Argonne National Laboratory

Finding functionals for fission

April 10, 2012

Understanding of the fission process is crucial for many areas of science and technology—for example, for deploying safe and efficient advanced nuclear reactors. Accurately estimating the stability of a heavy nucleus against fission in its ground state is, however, a complex mathematical problem involving hundreds of strongly interacting protons and neutrons moving in a splitting nucleus.

Under the DOE-funded Universal Nuclear Energy Density Functional (UNEDF) SciDAC collaboration, researchers from Argonne’s Mathematics and Computer Science Division, together with physicists from the University of Tennessee, Oak Ridge and Lawrence Livermore national laboratories, Warsaw University, and Universität Erlangen, have been studying nuclear fission, based on nuclear density functional theory (DFT) and its extensions. The goal is to deliver fission models capable of providing nuclear data not only of a high quality but also with quantified uncertainties, and with a minimal number of runs. The research team successfully met this challenge using Argonne’s high-performance computational resources and the recently developed, derivative-free optimization algorithm POUNDERS.
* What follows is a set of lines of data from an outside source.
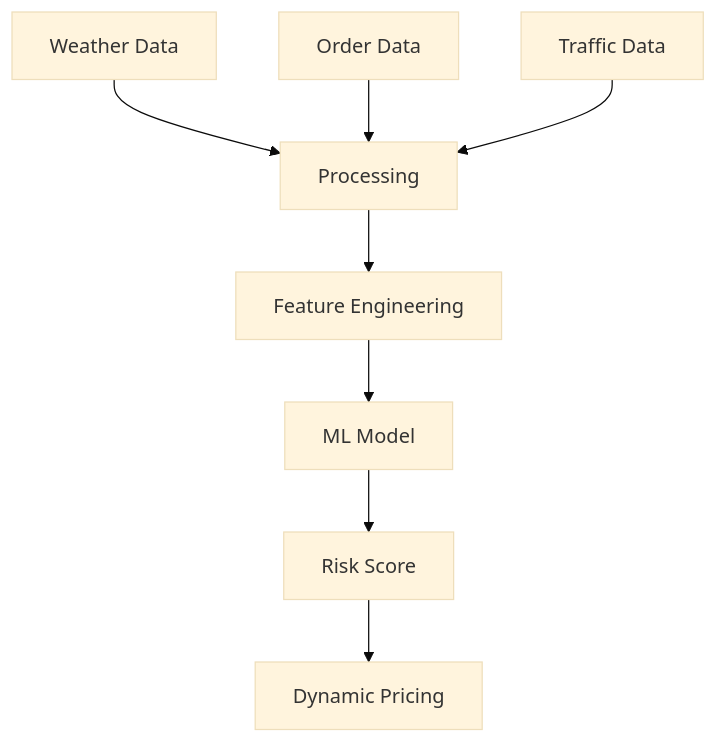
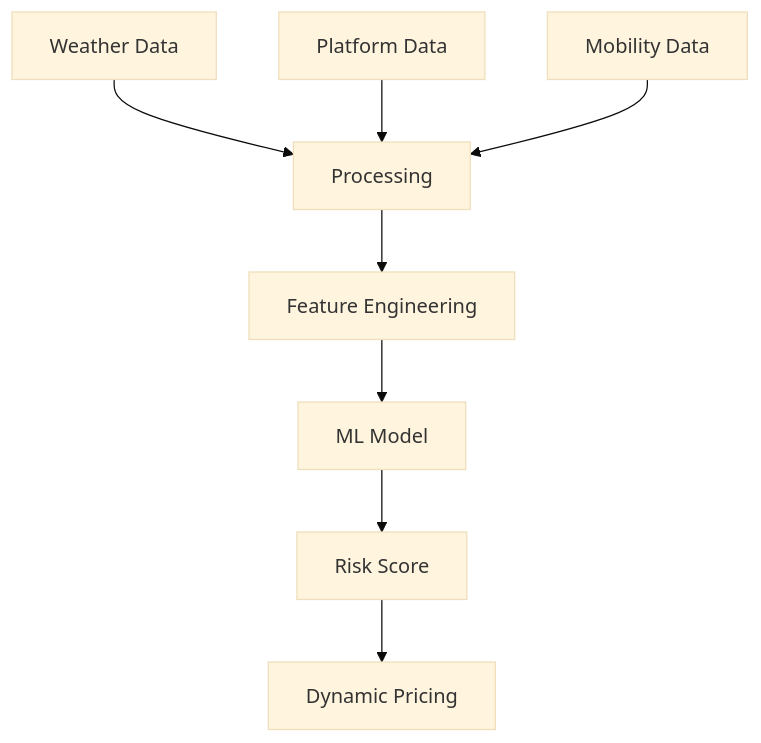
One commit to ed6095-web/Guidewire-DEVTrails-2026 changed the third of 4 diagrams in README.md. Above: the diagram before and after it, drawn with Mermaid (base theme). The commit also changed other lines of this file, not shown here.

````diff
--- a/README.md
+++ b/README.md
@@ -187,10 +191,10 @@
 ```mermaid
 flowchart TD
 A[Weather Data] --> B[Processing]
-C[Order Data] --> B
-D[Traffic Data] --> B
+C[Platform Data] --> B
+D[Mobility Data] --> B
 B --> E[Feature Engineering]
 E --> F[ML Model]
 F --> G[Risk Score]
 G --> H[Dynamic Pricing]
 ```
````
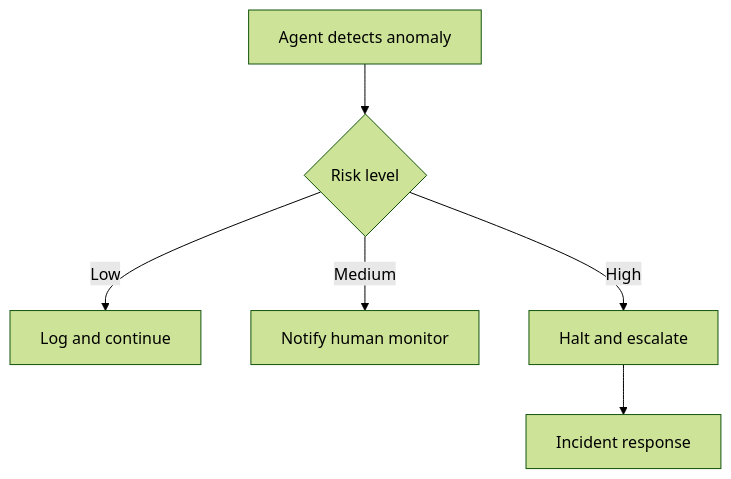
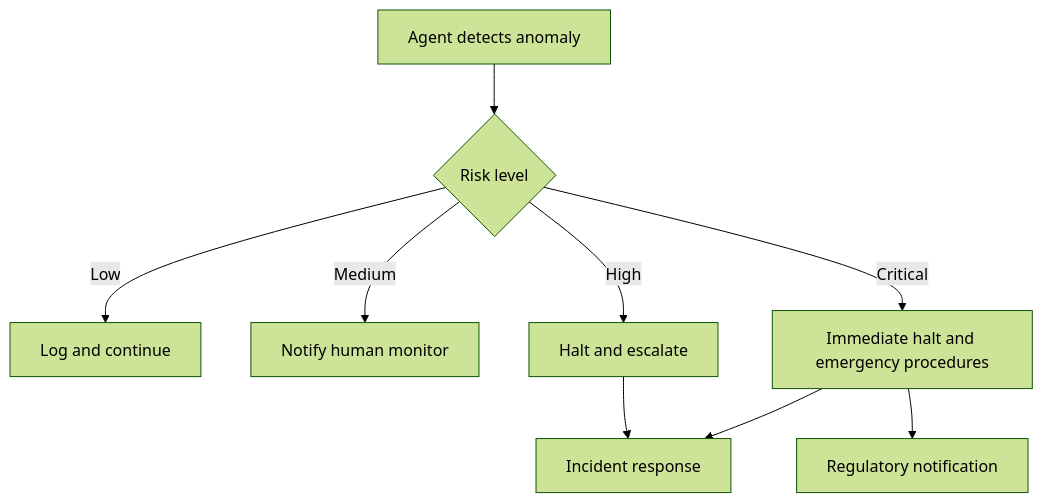
One commit to tractorjuice/arc-kit changed the diagram in .arckit/templates/agent-governance-template.md. Above: the diagram before and after it, drawn with Mermaid (forest theme). The commit also changed 36 other files, not shown here.

First line of the commit message:
fix(arckit-agent-architecture): order governance, security, integration; Critical escalation; real maturity sources (#982)

````diff
--- a/.arckit/templates/agent-governance-template.md
+++ b/.arckit/templates/agent-governance-template.md
@@ -57,8 +57,11 @@
 ```mermaid
 flowchart TD
     A[Agent detects anomaly] --> B{Risk level}
     B -->|Low| C[Log and continue]
     B -->|Medium| D[Notify human monitor]
     B -->|High| E[Halt and escalate]
+    B -->|Critical| G[Immediate halt and emergency procedures]
     E --> F[Incident response]
+    G --> F
+    G --> H[Regulatory notification]
 ```
````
M. Kortelainen, J. McDonnell, W. Nazarewicz, P.G. Reinhard, J. Sarich, N. Schunck, M.V. Stoitsov, and S.M. Wild, “Nuclear energy density optimization: Large deformations,” Physical Review C, 85 (2), pp. 024304, 2012.